is one way to achieve something but, what we're trying to achieve, what lindsey graham, and kelly ayotte are trying to achieve, that is the most important thing. our priority here should be, i think, not to punish these perpetrators. not to prosecute them. not to rehabilitate them. our main purpose right now should be, we have somebody in custody who may know of other terrorist plots of other terrorist cells, who has information that may save lives and prevent future bombings. the question is, can we get that information from him, or are we going to do i think what now has been done, tell him he has the right to remain silent and we're going to remain ignorant of the information he has even if that means other people will be killed in terrorist attacks in the future. this is a decision we've made. i think it is a mistaken decision to say we're going to remain ignorant and we're not going, we're going to let him have the right to remain silent, aside from all the prosecution, aside from all other issues. we're remaining ignorant by choice. >> host: here are headlines. "washington post" sa

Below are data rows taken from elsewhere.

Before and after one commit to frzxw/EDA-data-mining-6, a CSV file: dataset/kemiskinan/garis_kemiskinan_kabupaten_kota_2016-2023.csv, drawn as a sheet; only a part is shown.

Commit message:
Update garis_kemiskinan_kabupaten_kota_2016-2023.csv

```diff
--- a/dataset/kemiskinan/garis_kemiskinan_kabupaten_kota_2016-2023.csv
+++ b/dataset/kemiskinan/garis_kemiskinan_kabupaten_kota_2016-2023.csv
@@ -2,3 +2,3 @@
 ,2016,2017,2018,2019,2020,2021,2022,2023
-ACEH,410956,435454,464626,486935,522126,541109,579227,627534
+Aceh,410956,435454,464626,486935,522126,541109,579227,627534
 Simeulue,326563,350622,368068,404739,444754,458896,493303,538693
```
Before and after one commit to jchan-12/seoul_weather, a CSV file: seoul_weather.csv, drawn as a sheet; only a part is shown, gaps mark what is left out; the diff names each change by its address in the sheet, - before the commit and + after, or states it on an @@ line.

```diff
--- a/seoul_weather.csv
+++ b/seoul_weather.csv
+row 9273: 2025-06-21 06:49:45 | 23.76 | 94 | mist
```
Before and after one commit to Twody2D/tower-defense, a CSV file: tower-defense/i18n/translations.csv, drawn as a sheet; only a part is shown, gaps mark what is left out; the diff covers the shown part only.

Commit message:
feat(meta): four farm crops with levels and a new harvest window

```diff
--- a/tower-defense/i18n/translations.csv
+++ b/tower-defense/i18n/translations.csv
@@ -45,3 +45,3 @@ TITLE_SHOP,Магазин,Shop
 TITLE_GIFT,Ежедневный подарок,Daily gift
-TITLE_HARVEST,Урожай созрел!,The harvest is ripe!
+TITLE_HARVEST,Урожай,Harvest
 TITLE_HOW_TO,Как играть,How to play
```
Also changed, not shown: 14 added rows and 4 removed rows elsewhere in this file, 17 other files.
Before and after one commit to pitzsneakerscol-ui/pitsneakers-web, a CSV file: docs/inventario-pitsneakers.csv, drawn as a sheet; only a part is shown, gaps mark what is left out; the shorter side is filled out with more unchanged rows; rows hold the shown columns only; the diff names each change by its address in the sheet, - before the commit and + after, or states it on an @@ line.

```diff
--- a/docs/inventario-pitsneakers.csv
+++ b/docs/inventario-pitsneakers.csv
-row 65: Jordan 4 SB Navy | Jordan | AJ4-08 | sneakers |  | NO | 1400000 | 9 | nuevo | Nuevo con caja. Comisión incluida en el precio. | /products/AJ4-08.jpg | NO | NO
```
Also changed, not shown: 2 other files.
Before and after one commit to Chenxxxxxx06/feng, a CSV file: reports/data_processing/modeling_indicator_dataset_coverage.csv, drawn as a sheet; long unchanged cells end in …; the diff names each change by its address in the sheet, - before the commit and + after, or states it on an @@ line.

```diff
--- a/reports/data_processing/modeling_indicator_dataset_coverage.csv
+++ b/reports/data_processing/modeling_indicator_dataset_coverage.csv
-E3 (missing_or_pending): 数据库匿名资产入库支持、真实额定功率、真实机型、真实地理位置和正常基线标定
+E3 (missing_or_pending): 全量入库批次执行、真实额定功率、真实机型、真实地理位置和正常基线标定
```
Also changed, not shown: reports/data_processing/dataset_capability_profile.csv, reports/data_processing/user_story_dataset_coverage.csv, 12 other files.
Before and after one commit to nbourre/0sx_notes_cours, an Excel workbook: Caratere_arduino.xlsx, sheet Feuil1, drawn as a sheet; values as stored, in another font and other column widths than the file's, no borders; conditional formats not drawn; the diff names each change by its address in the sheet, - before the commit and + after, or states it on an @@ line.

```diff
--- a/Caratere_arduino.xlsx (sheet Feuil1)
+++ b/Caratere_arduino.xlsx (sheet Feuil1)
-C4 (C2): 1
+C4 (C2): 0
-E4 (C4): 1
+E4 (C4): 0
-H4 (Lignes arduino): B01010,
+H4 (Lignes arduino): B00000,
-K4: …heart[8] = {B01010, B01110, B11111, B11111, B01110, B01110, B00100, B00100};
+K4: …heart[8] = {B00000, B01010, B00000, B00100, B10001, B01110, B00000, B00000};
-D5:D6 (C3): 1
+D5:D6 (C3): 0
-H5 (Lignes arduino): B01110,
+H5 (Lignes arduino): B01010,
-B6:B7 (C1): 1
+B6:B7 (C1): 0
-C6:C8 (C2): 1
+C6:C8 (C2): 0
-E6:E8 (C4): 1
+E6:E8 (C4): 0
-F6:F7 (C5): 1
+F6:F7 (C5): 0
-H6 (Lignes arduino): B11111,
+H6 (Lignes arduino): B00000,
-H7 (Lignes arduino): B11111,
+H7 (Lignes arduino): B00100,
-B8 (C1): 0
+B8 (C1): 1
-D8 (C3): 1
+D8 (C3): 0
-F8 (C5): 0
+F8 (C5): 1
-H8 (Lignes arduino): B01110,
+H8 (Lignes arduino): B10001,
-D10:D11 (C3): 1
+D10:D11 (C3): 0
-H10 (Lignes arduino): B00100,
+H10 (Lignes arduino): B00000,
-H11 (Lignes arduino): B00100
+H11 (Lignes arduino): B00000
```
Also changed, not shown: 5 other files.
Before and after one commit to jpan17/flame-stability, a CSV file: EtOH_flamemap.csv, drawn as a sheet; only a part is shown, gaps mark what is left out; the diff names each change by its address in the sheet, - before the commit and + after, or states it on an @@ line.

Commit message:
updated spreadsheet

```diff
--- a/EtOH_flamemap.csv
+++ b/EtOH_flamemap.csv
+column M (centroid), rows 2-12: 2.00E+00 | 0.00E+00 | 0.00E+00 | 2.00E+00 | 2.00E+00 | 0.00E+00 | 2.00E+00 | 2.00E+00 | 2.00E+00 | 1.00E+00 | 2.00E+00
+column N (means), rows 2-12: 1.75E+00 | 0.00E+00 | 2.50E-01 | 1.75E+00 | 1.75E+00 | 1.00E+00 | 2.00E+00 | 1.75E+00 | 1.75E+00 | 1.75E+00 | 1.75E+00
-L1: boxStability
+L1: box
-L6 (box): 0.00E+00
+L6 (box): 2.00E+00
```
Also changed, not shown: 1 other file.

's some talk in washington, senator lindsey graham among others, saying that he should be treated as an enemy combatant, at least for a time, to get as much information as they can during the investigation. what's your feeling on that? >> well, i think, first of all, you need the right facts in order to be able to charge that. the federal government is still determining what was the motive of these two young men. are they connected to anybody else? until they do that work, until we finish this investigation, that question may even be premature, unless you have a basis for it. i do think that the federal government has had a good track record in civil cases here, understanding what forum people should be in in order to get the best information. but i think we have to be confident. i am, having worked with them this week, is that they're focused on getting information they need to bring the appropriate charges. they can always be updated. and i think that they will make the right decision based upon what they know about this investigation. >> we heard from the boston police commissi
and myself. on the republican side, senator mccain, senator lindsey graham, senator jeff flake of arizona, senator marco rubio of florida. when you put the eight of news a roornlings you havnewsroom, youl political spectrum. we tried to do our best toeal with immigration in america. it is a substantial chasm america's immigration system is badly, badly broafnl broafnlt it because we estimate there are 11 million people living in tuny . eople that get up and go to work every day, tma have picked the fruits that you put onr cereal this morning. they could be cleaning the room you slept in in chicago. they're spread across the econo. they're hardworking people. but they're undocumented, they have no country. about half them are here because they came initially as visitors or college students, and they stayed. they are here illegally. there are no questions about t they are undocumented. and the questions we've asked ourselves overed and over for the last many years, what are we going to do? in the last presidential campaign, governor romney said they should self-deport themselves, they sho
Search Results 0 to 5 of about 6